Task — Go through the listing below and report how many lines contain the word "href"; write no other words.

Recorded data —

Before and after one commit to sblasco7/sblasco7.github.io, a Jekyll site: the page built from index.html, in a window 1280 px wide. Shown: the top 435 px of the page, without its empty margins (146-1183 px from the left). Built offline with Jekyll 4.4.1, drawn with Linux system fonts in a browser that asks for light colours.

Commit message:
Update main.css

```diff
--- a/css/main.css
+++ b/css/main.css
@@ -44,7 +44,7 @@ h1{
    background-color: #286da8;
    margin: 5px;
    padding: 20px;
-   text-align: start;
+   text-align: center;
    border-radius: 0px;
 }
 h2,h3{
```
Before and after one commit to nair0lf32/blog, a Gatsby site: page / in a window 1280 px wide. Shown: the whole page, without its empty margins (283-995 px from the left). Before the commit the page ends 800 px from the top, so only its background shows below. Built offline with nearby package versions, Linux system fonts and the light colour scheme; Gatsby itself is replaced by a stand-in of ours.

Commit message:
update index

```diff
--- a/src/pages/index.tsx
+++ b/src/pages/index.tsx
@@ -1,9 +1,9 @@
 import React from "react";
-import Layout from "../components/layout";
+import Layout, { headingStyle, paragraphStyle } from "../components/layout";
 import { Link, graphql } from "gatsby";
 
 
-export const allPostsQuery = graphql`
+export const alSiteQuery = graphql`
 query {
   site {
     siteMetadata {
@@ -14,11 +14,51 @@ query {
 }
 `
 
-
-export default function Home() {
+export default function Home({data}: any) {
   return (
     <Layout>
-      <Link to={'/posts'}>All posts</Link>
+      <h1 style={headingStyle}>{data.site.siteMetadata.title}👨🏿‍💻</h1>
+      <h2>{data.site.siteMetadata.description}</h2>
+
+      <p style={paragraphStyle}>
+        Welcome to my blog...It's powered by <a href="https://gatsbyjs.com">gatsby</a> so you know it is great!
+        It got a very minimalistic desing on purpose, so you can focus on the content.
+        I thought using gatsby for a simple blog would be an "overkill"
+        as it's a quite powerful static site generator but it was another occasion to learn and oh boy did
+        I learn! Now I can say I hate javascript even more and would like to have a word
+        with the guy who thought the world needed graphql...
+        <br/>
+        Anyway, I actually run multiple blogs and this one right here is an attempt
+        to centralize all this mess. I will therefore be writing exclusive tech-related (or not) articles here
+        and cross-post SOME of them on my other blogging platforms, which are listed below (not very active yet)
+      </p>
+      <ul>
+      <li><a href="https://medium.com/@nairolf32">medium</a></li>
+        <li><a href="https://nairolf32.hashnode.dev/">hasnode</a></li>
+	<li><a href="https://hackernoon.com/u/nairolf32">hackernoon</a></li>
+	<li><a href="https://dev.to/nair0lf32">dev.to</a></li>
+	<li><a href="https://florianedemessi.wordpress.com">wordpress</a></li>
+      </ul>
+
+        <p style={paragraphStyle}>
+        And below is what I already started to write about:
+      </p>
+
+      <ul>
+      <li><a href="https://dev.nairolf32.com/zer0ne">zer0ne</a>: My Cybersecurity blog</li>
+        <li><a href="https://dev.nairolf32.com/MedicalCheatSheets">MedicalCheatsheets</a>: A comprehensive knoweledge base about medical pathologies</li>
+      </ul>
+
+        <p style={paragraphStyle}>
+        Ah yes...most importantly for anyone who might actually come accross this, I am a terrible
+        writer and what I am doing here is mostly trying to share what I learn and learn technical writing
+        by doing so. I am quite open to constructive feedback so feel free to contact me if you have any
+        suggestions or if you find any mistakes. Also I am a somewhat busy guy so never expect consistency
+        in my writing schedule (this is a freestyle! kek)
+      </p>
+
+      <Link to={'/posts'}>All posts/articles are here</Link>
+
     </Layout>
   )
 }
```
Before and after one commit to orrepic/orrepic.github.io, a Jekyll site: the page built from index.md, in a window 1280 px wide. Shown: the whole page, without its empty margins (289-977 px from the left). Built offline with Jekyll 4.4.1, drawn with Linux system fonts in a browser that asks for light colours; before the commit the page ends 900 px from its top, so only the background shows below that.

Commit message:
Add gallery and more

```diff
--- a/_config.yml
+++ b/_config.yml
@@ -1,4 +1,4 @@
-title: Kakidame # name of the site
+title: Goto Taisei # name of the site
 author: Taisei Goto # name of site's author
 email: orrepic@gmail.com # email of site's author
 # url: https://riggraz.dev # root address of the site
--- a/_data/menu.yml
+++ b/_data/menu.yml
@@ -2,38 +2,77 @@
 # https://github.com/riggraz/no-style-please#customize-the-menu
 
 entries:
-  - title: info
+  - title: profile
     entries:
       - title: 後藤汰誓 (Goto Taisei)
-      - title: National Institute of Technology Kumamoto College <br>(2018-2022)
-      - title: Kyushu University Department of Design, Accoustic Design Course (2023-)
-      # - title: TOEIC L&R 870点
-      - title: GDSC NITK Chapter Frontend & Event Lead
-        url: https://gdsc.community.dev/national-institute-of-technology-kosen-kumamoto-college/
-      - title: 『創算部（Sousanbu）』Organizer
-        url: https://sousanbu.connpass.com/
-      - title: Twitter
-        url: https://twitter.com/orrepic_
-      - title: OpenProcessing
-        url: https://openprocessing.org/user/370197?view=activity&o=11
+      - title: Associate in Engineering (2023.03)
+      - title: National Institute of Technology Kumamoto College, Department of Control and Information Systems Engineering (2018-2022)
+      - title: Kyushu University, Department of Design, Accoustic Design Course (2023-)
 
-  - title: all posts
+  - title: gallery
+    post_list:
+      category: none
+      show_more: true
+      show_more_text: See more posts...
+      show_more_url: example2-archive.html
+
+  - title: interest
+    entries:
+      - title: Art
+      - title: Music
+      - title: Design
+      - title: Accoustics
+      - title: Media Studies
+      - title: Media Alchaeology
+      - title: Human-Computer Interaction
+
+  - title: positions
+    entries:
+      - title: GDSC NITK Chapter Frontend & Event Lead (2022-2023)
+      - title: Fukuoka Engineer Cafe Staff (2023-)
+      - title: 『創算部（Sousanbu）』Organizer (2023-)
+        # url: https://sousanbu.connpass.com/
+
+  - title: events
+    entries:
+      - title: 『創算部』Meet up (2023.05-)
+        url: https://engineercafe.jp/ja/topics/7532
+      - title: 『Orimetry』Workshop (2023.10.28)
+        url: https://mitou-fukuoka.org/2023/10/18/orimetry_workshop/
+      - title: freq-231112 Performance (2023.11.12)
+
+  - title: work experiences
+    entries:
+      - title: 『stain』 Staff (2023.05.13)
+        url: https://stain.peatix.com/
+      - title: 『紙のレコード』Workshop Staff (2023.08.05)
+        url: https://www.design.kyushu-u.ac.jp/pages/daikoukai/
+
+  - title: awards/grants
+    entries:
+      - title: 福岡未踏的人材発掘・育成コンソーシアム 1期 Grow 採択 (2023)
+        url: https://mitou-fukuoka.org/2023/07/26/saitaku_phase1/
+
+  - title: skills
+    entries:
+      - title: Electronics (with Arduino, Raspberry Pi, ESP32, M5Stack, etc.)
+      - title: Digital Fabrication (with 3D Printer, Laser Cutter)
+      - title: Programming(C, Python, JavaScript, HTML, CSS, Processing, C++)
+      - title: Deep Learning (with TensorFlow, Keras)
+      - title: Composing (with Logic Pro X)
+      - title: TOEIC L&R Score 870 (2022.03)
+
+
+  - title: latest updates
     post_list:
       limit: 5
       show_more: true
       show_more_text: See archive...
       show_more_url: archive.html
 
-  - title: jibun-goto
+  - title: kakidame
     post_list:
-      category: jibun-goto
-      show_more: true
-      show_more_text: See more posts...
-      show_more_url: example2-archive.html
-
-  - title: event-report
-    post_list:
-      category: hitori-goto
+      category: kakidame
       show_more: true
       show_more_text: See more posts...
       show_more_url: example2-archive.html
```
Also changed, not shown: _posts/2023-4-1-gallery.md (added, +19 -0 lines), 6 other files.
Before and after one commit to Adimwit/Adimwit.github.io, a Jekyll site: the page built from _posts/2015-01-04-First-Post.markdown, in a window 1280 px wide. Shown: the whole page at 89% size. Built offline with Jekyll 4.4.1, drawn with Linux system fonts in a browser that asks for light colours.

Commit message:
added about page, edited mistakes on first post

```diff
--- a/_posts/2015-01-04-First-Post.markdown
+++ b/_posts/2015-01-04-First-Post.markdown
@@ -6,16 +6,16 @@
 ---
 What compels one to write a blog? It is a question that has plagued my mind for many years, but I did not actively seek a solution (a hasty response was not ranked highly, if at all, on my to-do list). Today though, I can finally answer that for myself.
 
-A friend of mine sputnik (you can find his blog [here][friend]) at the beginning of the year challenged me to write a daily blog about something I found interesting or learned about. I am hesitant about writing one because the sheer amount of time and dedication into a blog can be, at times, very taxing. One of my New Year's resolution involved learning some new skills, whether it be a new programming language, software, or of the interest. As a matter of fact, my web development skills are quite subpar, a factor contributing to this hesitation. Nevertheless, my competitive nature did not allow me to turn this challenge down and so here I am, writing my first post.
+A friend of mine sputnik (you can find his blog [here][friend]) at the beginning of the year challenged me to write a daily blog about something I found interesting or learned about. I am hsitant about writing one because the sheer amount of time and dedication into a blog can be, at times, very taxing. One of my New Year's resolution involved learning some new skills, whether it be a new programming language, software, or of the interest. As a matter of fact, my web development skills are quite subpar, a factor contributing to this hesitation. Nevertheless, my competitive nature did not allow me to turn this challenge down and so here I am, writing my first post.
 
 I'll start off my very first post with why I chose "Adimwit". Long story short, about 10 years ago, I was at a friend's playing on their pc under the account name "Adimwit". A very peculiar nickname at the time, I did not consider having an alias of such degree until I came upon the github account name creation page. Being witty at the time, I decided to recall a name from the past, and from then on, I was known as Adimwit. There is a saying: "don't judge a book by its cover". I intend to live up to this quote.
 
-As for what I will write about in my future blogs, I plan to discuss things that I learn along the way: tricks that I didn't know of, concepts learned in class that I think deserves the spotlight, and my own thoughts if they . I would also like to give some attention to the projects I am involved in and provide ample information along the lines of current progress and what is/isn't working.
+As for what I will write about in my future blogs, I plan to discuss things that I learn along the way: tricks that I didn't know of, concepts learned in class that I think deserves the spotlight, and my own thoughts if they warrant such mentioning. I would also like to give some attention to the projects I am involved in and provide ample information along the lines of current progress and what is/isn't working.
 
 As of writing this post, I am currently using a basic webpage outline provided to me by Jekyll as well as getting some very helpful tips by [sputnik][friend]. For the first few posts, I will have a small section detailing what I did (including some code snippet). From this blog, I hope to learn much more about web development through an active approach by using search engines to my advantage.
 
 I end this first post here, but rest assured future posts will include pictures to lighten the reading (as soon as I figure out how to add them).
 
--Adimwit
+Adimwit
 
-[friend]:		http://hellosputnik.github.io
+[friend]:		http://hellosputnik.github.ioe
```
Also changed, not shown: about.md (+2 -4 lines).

Exercise response — 8